By John Moore
May 26, 2013
The season finale of the weekly arts TV program “In Focus with Eden Lane” will air at 7 p.m. Friday on Colorado Public Television Channel 12.
In all likelihood, it will be the series finale as well.
Lane has broadcast an original half hour of local arts and culture coverage every week, virtually without interruption, for five years. But her self-produced labor of love, now totaling 156 episodes, has run out of sponsorship — and money.
The show actually ran out of money on April 5. Lane and her husband, cameraman Don Gassaway, have spent about $7,000 of their own money to produce the final seven episodes of Season 5, “just because we didn’t want to it to end that way,” Lane said.
Ironically, episode 156 will focus on funding arts organizations, and the economic impact they have on the communities they serve. Lane will announce the three local winners of 2013 Artplace America grants, totaling $650,000.
One of them is Wonderbound, the new incarnation of Ballet Nouveau Colorado dance company. Its goal is to obliterate boundaries between artistic mediums to uncover new possibilities in artistic expression. Lane visits with co-founders Garrett Ammon and Dawn Fae.

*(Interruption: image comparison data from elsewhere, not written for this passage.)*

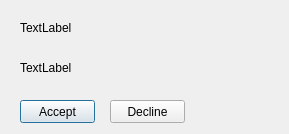
Old version of the form Lab1/UI/ConfirmUpload/confirmuploaddialog.ui in the repository KorobovMS/NetTelecomLabs.
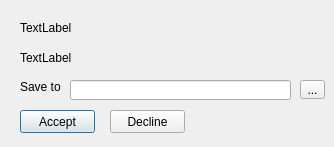
New version of the form.

Commit message: User can choose directory to save file in when there is upload request

```diff
--- a/Lab1/UI/ConfirmUpload/confirmuploaddialog.ui
+++ b/Lab1/UI/ConfirmUpload/confirmuploaddialog.ui
@@ -6,8 +6,8 @@
    <rect>
     <x>0</x>
     <y>0</y>
-    <width>289</width>
-    <height>134</height>
+    <width>334</width>
+    <height>147</height>
    </rect>
   </property>
   <property name="windowTitle">
@@ -17,7 +17,7 @@
    <property name="geometry">
     <rect>
      <x>20</x>
-     <y>100</y>
+     <y>110</y>
      <width>75</width>
      <height>23</height>
     </rect>
@@ -30,7 +30,7 @@
    <property name="geometry">
     <rect>
      <x>110</x>
-     <y>100</y>
+     <y>110</y>
      <width>75</width>
      <height>23</height>
     </rect>
@@ -56,7 +56,7 @@
    <property name="geometry">
     <rect>
      <x>20</x>
-     <y>60</y>
+     <y>50</y>
      <width>251</width>
      <height>16</height>
     </rect>
@@ -65,6 +65,42 @@
     <string>TextLabel</string>
    </property>
   </widget>
+  <widget class="QLabel" name="label">
+   <property name="geometry">
+    <rect>
+     <x>20</x>
+     <y>80</y>
+     <width>46</width>
+     <height>13</height>
+    </rect>
+   </property>
+   <property name="text">
+    <string>Save to</string>
+   </property>
+  </widget>
+  <widget class="QLineEdit" name="lineEditLocation">
+   <property name="geometry">
+    <rect>
+     <x>70</x>
+     <y>80</y>
+     <width>221</width>
+     <height>20</height>
+    </rect>
+   </property>
+  </widget>
+  <widget class="QToolButton" name="toolButtonChooseDir">
+   <property name="geometry">
+    <rect>
+     <x>300</x>
+     <y>80</y>
+     <width>25</width>
+     <height>19</height>
+    </rect>
+   </property>
+   <property name="text">
+    <string>...</string>
+   </property>
+  </widget>
  </widget>
  <resources/>
  <connections/>
```
The commit also changes 2 other files.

“In Focus with Eden Lane” has introduced viewers to hundreds of local and visiting artists, actors, dancers, writers and artistic leaders. It has always ranked among Channel 12’s highest-rated original programs, but Lane gets no financial support from Colorado Public Television to produce it.
The show’s future was at risk back in September when it lost its only sponsor, a local Go Chevrolet dealership. But Delta Dental Colorado came to the rescue, and viewers helped by kicking in $3,500 through a fundraising website. That allowed Season 5 to happen.
The upcoming break is officially being called “a hiatus” — the first in the show’s history, dating to 2009. “But the show is severely at risk,” Lane said, especially after efforts this week to establish a direct fiscal relationship between the show and the station failed to be realized.
Lane is encouraging viewers to express their support for the show by contacting the station directly at (303) 296-1212, or by writing:
Colorado Public Television
2900 Welton St., 1st Floor
Denver, CO 80205
Anyone wishing to make a direct, tax-deductible donation is encouraged to do so by clicking here.
If the show does not return to Channel 12, Lane says it could possibly come back as a leaner, web-based program, depending on levels of public interest and support.
“In five years, we have been able to shine a light on artists who are celebrities, and many artists who are not yet as celebrated, but should be,” Lane said. “We’ve introduced Coloradans to the amazing, diverse, vibrant work that is being done here in Colorado, and even broadcast it across the nation and to other countries through our web site.
“I’m grateful that Colorado Public Television and director of programming Brad Haug took a chance on us, and elevated our work to a prime-time weekly broadcast long before other big-budget programs with higher production values have started to do so as well.”
Lane has received much national media attention in the past year, all stemming from an interview she did with me for The Denver Post in September discussing her status as the first transgender journalist on mainstream TV in America. But the reason local arts aficionados have so warmly embraced Lane over the past five years has had nothing to do with her gender identity. Rather, her dogged, consistent commitment to her coverage, and for the personal and knowledgeable approach she takes to her profiles. That has been informed by her own theater and dance achievements, including appearances in several Broadway shows.
Support Eden Lane
You can make a direct, tax-deductible donation to support future episodes of “In Focus With Eden Lane” by clicking here.
Watch “In Focus With Eden Lane”
Watch the video of my most recent interview with Eden Lane, which aired on her program May 13: